Dear Dr. LaScala,
All of my son’s college applications now are submitted. He is on tenterhooks about the outcome of his applications, and I have to admit to some trepidation of my own. Any advice about what to do while he waits?
~On Tenterhooks in Danville
Dear On Tenterhooks,
Ouch! That sounds painful! Somehow the admission frenzy has managed to scare our kids—even those at the top of the academic ladder—into thinking that their chances of getting into college are slim and getting slimmer each year. Instead of indulging in needless worry and anxiety, there are some constructive things seniors in high school can do while they wait to learn what their final college options are:
• First and foremost, relax and enjoy your senior year and last few months living at home.
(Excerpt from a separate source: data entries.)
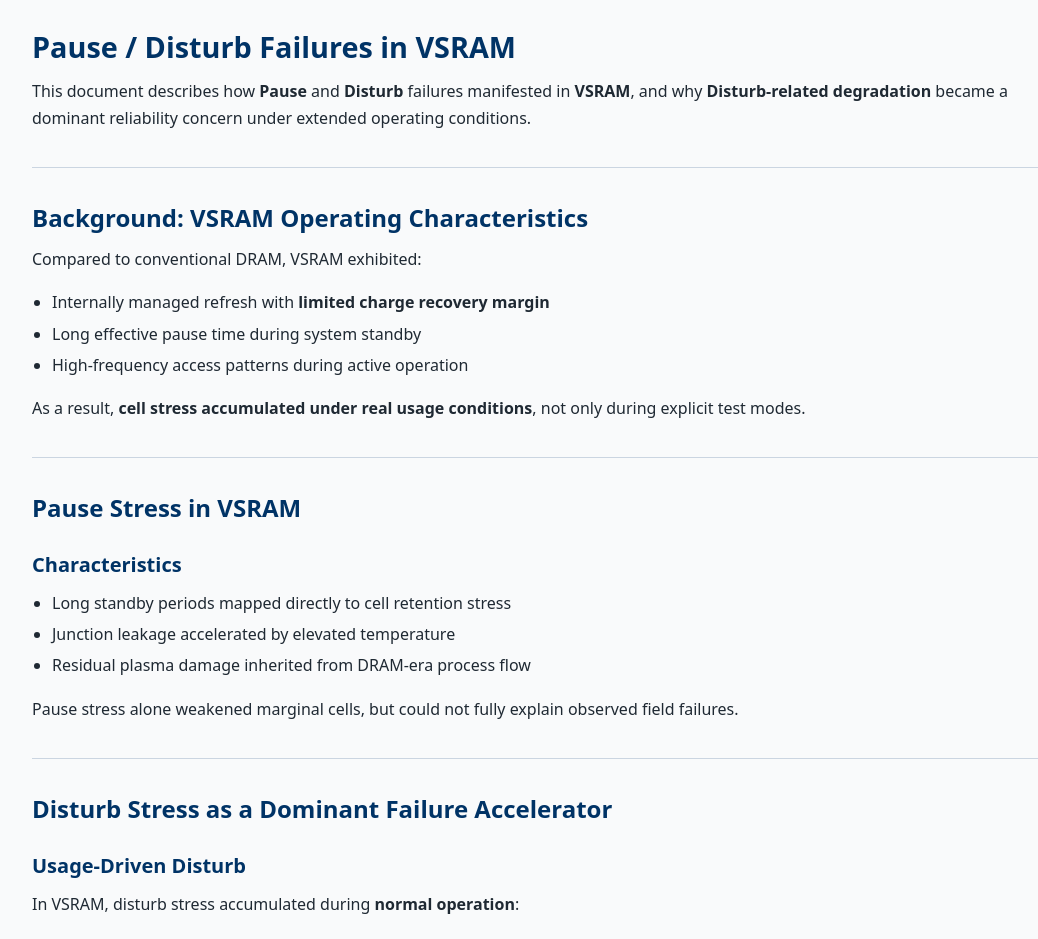
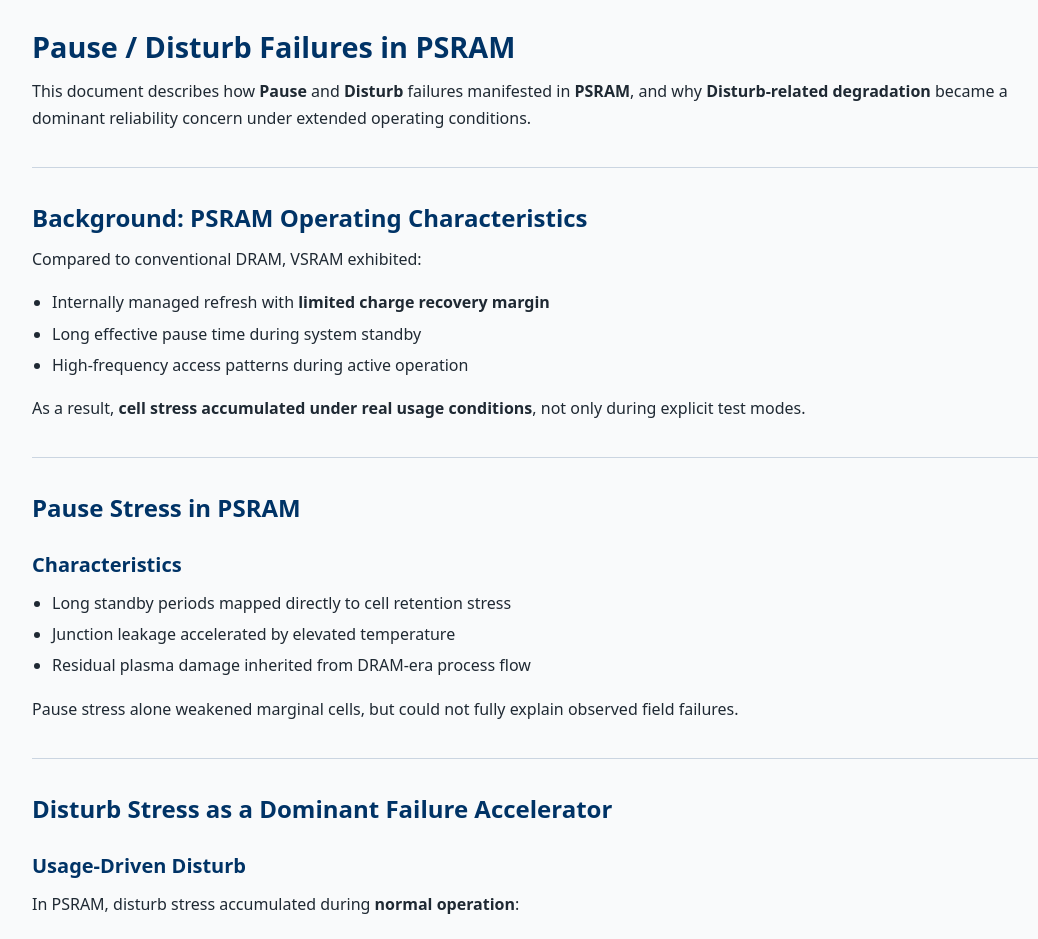
Before and after one commit to Samizo-AITL/Edusemi-Plus, a Jekyll site: the page built from archive/legacy/psram_2001/pause_disturb_psram.md, in a window 1280 px wide and 1400 px high. Shown: the top 939 px of the window, without its empty margins (82-1120 px from the left). Built offline with Jekyll 4.4.1, drawn with Linux system fonts in a browser that asks for light colours; some of the changed text lies outside the part shown.

Commit message:
Update and rename pause_disturb_vsram.md to pause_disturb_psram.md

```diff
--- a/archive/legacy/vsram_2001/pause_disturb_vsram.md
+++ b/archive/legacy/psram_2001/pause_disturb_psram.md
@@ -1,17 +1,17 @@
 ---
-title: "Pause / Disturb Failures in VSRAM"
+title: "Pause / Disturb Failures in PSRAM"
 layout: default
 ---
 
-# Pause / Disturb Failures in VSRAM
+# Pause / Disturb Failures in PSRAM
 
 This document describes how **Pause** and **Disturb** failures
-manifested in **VSRAM**, and why **Disturb-related degradation**
+manifested in **PSRAM**, and why **Disturb-related degradation**
 became a dominant reliability concern under extended operating conditions.
 
 ---
 
-## Background: VSRAM Operating Characteristics
+## Background: PSRAM Operating Characteristics
 
 Compared to conventional DRAM, VSRAM exhibited:
 
@@ -24,7 +24,7 @@ not only during explicit test modes.
 
 ---
 
-## Pause Stress in VSRAM
+## Pause Stress in PSRAM
 
 ### Characteristics
 
@@ -41,7 +41,7 @@ but could not fully explain observed field failures.
 
 ### Usage-Driven Disturb
 
-In VSRAM, disturb stress accumulated during **normal operation**:
+In PSRAM, disturb stress accumulated during **normal operation**:
 
 - Repeated word-line activation driven by application behavior
 - No explicit disturb test required to trigger degradation
@@ -78,7 +78,7 @@ but became critical under VSRAM operating conditions.
 
 ## Temperature Expansion Impact
 
-VSRAM required an expanded guaranteed operating range:
+PSRAM required an expanded guaranteed operating range:
 
 - Conventional limit: **80 °C**
 - Extended requirement: **90 °C**
@@ -135,7 +135,7 @@ pause-induced leakage and disturb sensitivity.
 
 ## Key Insight
 
-VSRAM demonstrated that:
+PSRAM demonstrated that:
 
 > **Disturb failures are not test artifacts,
 > but consequences of real usage and operating conditions.**
```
Although it may seem as though you can’t wait to live on your own, this final year is memorable and precious. It will be gone in a flash. Make it count in meaningful ways.
• Continue to be actively engaged in doing your best academic work. This is critical because colleges review final transcripts to be certain no courses were dropped and grades did not plummet. If something does change for the better (like a scholarship is awarded) or for the worse (like a drop in grades due to illness), be proactive and communicate the news directly to the colleges.
• Visit schools you were not able to see yet. Don’t wait for the responses to visit these campuses. The decision deadline, May 1st, arrives soon after admission decisions—so be prepared. If academic or financial concerns make visiting impossible, continue to familiarize yourself with colleges in other ways. Read blogs, examine course catalogues, review housing considerations, email faculty, students and undergraduate admission counselors in order to make comparisons that will help you make an informed decision.
Colleges build a waiting list to ensure full freshman classes, since not all accepted students will enroll. This system is hard on students and their parents. If you get a wait list notice, decide whether you really want to attend the school before you agree to remain on the list. If you are accepted, you will only have a few days to decide. Also, investigate conditions attached to being wait-listed; you can lose priority housing or financial aid options. Some schools rank waiting lists. If you can learn where you place on the wait-list, you will be a better position to examine your options. You should also ask the college about the number of students that have been accepted from the waitlist over the past few cycles. All of this information is important to examine and consider, since schools will not decide who will be admitted off the wait list until the May 1st national decision deadline has passed. Remember, you will need to prepare to attend another college by sending in a deposit to a school that has offered you admission. In many cases, if you are admitted off a wait-list, you will forfeit this deposit.
Finally, it is most important to have confidence in yourself. Research shows that 8 out of 10 students get in to their first or second choice school. You will get through college admission and develop maturity and resilience as a result. Remember, your life is much bigger than an acceptance or rejection letter from a particular college.
Elizabeth LaScala Ph.D. guides college, transfer and graduate school applicants through the complex world of admissions. She develops best match college lists, offers personalized interview and essay coaching, and tools and strategies to help students tackle each step of the admissions process with confidence and success. Elizabeth helps students from all backgrounds to maximize merit and financial aid awards. Visit www.doingcollege.com; Call (925) 891-4491 or email at firstname.lastname@example.org